Edit difference data:
=== Begin Enclosure ===
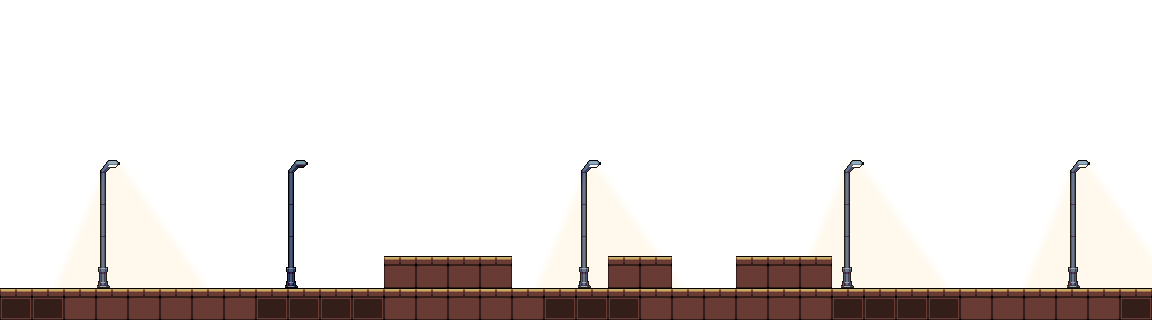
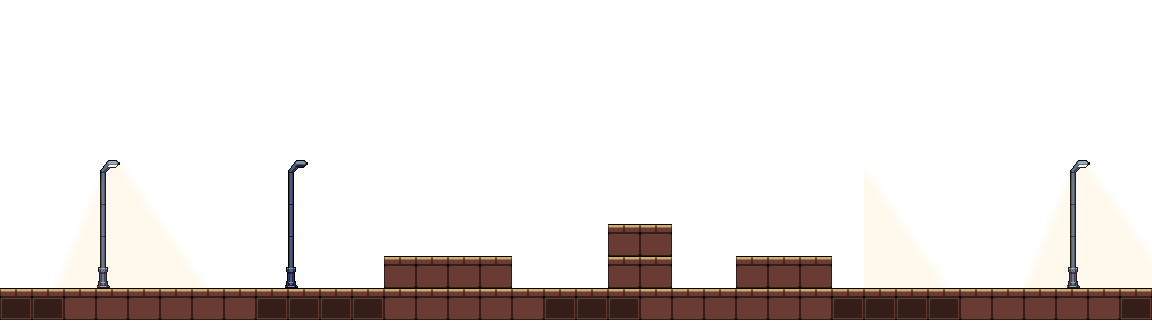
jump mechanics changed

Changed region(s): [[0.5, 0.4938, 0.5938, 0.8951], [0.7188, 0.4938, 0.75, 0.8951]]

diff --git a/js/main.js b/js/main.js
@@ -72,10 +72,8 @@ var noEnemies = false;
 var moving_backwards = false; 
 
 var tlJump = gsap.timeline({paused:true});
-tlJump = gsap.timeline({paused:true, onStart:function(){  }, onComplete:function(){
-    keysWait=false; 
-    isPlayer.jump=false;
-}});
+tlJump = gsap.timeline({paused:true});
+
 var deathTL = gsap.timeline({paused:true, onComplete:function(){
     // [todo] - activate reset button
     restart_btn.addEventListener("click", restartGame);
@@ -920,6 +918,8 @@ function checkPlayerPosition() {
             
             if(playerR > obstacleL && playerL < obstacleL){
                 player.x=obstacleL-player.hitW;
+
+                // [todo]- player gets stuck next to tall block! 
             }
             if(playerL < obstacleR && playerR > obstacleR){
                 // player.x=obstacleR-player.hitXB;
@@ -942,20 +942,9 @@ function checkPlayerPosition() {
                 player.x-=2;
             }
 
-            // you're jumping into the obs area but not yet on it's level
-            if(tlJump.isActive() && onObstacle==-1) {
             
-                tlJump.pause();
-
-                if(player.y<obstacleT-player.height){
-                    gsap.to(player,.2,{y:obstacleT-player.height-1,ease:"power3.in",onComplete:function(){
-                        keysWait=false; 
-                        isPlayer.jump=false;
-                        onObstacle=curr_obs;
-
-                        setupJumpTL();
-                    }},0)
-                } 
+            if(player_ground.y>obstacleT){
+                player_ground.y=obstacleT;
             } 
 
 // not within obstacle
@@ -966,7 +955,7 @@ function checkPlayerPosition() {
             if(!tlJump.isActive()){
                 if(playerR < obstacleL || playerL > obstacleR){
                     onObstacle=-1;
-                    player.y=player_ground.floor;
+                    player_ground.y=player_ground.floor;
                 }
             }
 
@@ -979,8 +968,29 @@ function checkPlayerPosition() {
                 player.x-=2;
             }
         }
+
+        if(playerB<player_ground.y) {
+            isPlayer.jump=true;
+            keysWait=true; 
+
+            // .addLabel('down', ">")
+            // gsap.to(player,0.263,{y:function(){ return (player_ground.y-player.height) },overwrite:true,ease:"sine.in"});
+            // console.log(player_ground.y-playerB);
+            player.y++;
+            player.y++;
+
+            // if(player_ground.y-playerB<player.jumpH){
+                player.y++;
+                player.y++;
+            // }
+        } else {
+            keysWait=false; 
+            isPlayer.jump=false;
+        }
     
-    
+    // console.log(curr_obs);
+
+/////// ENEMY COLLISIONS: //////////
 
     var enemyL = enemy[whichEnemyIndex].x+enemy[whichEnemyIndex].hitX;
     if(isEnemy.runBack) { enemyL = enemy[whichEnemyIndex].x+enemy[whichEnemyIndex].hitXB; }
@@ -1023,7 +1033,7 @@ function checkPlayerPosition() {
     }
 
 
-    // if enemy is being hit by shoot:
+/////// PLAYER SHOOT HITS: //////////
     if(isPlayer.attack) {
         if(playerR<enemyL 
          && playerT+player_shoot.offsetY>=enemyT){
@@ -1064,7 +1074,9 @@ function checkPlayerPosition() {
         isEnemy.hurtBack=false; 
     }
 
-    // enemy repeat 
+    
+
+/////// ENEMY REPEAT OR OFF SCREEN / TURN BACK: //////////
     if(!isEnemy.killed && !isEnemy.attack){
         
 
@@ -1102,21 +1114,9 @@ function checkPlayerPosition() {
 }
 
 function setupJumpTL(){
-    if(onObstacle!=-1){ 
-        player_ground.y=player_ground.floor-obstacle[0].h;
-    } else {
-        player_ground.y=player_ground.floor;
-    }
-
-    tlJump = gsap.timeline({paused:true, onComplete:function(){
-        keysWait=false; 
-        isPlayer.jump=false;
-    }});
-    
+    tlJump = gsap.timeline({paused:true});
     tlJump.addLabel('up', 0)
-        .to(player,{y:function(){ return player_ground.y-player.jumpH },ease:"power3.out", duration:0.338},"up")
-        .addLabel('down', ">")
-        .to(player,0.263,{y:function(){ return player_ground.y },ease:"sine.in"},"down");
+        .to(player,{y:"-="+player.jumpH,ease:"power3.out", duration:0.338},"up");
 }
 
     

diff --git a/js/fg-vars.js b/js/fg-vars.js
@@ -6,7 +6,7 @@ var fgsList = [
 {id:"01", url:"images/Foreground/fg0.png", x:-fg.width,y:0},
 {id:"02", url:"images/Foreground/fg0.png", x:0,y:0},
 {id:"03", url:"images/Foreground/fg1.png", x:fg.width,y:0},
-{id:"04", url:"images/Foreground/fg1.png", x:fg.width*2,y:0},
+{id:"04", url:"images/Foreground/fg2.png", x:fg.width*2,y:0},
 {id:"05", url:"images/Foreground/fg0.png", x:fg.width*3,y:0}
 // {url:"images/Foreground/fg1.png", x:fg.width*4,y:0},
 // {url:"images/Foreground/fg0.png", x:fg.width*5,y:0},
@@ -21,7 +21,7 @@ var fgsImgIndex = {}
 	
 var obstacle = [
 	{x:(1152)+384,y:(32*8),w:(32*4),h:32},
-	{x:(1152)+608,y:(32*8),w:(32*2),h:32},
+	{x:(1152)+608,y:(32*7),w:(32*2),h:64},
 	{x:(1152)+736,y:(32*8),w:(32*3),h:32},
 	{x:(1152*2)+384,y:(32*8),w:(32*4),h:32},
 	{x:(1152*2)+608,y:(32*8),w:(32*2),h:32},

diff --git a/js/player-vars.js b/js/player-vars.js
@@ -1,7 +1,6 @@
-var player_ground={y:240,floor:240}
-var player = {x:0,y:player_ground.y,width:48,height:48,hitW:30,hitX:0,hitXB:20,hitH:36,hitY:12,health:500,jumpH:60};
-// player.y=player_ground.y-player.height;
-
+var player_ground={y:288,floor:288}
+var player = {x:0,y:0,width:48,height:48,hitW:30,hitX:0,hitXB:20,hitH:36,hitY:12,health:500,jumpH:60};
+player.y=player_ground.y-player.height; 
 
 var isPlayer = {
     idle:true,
=== End Enclosure ===
=== Begin Enclosure ===
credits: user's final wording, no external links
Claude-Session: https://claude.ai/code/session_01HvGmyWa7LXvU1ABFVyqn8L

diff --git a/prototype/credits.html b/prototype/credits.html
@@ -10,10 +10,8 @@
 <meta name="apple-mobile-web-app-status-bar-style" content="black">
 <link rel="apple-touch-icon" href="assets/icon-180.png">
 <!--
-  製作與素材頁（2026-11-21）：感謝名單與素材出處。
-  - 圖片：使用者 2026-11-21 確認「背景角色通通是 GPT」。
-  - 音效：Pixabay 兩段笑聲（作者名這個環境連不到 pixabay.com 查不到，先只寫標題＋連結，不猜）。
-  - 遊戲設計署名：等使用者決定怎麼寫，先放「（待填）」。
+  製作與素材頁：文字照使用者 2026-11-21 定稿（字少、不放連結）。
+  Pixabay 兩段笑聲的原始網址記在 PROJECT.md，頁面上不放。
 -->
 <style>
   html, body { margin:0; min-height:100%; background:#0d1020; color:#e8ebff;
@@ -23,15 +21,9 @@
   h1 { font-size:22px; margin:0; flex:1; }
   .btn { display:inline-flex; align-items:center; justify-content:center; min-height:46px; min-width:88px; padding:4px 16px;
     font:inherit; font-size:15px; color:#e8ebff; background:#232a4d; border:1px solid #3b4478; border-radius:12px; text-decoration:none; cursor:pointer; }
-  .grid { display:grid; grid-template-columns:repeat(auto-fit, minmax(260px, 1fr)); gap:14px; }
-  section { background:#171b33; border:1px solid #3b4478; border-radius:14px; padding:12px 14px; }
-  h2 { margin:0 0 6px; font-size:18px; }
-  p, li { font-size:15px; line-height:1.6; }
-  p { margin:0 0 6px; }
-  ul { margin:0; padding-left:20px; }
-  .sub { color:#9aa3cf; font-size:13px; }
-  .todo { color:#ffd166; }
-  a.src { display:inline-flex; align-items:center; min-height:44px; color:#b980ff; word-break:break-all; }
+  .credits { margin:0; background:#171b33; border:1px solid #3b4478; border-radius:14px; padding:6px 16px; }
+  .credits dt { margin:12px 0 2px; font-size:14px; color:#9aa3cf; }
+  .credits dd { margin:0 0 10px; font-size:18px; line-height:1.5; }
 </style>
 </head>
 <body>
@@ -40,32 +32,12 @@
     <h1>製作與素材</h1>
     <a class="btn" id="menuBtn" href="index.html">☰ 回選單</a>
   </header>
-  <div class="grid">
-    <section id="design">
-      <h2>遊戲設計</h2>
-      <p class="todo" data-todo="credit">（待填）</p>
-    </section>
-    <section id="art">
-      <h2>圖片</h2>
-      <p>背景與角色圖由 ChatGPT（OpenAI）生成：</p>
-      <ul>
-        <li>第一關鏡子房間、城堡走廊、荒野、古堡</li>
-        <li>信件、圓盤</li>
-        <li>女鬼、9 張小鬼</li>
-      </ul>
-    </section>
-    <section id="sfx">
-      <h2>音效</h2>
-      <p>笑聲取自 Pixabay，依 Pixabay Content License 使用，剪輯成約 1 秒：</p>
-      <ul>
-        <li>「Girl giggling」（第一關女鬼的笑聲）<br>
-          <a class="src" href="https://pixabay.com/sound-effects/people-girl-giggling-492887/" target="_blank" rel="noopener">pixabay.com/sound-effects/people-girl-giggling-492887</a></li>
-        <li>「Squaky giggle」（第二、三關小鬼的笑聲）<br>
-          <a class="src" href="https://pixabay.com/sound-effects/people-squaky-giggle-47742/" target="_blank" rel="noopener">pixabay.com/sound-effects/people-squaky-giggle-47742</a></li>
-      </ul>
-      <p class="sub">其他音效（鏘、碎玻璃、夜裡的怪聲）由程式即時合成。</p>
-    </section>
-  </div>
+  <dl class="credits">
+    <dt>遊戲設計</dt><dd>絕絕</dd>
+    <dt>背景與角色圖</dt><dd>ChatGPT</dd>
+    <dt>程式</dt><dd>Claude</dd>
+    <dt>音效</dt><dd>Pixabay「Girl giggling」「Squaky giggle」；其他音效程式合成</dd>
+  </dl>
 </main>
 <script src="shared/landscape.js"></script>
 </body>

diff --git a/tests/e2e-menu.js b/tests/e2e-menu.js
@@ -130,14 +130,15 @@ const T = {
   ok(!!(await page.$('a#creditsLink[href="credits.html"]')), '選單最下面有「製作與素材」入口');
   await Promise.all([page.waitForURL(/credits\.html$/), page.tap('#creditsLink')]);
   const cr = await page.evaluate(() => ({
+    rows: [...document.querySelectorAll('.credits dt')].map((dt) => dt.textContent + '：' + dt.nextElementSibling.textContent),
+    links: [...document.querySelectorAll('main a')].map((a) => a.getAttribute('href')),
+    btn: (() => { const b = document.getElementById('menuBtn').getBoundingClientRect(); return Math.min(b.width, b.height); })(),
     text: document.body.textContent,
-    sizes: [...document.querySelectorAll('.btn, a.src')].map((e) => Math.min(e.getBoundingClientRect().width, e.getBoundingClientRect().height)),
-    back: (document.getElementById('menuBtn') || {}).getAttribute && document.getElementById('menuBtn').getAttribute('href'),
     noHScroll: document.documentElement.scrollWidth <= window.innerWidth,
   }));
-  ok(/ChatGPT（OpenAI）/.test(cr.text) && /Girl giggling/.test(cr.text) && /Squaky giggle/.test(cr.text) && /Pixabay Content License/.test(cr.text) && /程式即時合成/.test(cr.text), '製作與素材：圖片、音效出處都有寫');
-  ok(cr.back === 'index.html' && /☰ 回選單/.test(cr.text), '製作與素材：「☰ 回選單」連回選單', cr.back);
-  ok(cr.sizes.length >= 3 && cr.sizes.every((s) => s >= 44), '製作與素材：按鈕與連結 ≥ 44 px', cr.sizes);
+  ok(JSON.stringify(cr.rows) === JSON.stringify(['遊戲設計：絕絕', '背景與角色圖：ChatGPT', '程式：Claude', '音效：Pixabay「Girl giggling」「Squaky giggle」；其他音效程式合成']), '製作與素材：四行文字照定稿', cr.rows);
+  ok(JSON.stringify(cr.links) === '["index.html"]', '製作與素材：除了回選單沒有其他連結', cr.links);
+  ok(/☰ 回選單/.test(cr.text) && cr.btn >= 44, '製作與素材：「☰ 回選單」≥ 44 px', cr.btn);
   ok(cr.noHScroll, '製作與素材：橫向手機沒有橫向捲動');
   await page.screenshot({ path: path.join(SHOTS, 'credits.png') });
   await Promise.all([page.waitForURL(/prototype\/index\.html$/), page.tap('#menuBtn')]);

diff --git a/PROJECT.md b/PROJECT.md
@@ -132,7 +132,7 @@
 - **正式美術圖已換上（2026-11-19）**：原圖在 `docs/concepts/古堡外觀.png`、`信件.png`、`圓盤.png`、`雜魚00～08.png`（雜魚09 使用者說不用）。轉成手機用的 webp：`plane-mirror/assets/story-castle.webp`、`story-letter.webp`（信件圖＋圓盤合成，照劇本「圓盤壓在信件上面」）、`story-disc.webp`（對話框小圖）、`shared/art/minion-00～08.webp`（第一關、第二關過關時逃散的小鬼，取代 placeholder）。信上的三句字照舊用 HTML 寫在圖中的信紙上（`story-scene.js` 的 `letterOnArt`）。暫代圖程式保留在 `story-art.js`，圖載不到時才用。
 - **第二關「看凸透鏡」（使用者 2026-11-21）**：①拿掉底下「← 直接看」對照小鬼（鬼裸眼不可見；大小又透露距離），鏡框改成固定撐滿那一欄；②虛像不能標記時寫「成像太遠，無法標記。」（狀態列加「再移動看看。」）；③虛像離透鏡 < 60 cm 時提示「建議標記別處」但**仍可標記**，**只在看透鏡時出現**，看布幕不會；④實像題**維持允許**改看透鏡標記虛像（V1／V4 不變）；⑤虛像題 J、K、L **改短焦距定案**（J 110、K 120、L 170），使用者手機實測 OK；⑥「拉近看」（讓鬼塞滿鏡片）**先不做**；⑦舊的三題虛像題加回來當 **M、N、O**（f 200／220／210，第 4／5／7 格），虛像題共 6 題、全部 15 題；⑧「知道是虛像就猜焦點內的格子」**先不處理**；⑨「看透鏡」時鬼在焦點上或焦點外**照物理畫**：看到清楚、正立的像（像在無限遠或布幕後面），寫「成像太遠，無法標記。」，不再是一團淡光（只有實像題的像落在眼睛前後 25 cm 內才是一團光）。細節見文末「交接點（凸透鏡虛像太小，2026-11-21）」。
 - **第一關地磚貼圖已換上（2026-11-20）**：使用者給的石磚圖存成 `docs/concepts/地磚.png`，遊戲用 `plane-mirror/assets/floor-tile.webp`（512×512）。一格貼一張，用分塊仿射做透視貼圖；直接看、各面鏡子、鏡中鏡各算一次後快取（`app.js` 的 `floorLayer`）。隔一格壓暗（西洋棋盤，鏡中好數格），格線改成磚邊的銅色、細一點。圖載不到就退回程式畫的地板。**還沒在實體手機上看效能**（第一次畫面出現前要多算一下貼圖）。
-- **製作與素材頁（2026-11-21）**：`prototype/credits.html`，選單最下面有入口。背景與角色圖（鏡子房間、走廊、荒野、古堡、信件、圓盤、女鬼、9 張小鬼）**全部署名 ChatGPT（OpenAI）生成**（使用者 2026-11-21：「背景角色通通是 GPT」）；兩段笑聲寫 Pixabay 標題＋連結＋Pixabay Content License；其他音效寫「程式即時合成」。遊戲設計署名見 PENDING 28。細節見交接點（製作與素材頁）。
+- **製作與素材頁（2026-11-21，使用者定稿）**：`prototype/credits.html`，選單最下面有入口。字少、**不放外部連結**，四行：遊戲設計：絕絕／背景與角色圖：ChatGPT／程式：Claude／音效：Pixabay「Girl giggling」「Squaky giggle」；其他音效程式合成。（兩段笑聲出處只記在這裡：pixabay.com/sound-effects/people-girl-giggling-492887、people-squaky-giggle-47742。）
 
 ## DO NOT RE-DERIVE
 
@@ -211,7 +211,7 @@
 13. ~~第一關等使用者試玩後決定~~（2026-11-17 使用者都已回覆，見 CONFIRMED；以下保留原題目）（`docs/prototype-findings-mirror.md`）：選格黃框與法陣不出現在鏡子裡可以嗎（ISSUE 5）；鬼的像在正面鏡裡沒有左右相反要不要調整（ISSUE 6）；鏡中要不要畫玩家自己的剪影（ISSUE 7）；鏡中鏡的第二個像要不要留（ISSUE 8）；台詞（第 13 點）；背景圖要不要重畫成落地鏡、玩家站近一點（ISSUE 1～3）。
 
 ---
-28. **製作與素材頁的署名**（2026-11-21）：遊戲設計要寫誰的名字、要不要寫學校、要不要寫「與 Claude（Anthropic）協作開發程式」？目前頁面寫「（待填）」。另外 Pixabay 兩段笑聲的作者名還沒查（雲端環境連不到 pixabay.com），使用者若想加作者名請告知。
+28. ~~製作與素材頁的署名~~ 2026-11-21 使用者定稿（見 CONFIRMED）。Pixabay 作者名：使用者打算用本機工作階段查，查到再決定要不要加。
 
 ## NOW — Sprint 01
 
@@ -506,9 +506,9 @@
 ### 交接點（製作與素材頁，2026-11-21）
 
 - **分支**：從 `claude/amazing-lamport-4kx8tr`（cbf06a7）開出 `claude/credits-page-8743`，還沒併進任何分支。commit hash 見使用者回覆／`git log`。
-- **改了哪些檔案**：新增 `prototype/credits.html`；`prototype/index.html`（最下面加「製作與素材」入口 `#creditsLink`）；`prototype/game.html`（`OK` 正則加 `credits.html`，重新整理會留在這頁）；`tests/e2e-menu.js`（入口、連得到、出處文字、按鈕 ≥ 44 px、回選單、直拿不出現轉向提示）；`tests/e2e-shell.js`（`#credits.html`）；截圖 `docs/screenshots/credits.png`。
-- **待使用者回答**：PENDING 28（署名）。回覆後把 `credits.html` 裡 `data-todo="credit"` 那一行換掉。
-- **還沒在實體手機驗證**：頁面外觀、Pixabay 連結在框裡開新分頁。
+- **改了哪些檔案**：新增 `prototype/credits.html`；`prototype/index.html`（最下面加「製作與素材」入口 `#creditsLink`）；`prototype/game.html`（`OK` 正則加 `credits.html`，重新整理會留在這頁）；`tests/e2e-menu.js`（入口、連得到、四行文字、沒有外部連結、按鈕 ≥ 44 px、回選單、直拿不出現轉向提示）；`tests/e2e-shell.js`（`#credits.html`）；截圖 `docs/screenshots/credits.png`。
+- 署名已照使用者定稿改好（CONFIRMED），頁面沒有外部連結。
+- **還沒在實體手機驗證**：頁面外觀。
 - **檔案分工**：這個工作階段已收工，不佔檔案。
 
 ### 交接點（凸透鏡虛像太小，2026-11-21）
=== End Enclosure ===
## Assignment
Each line of the data above containing the string "tlJump" is to be copied.

## Result of the task
 var tlJump = gsap.timeline({paused:true});
-tlJump = gsap.timeline({paused:true, onStart:function(){  }, onComplete:function(){
+tlJump = gsap.timeline({paused:true});
-            if(tlJump.isActive() && onObstacle==-1) {
-                tlJump.pause();
             if(!tlJump.isActive()){
-    tlJump = gsap.timeline({paused:true, onComplete:function(){
+    tlJump = gsap.timeline({paused:true});
     tlJump.addLabel('up', 0)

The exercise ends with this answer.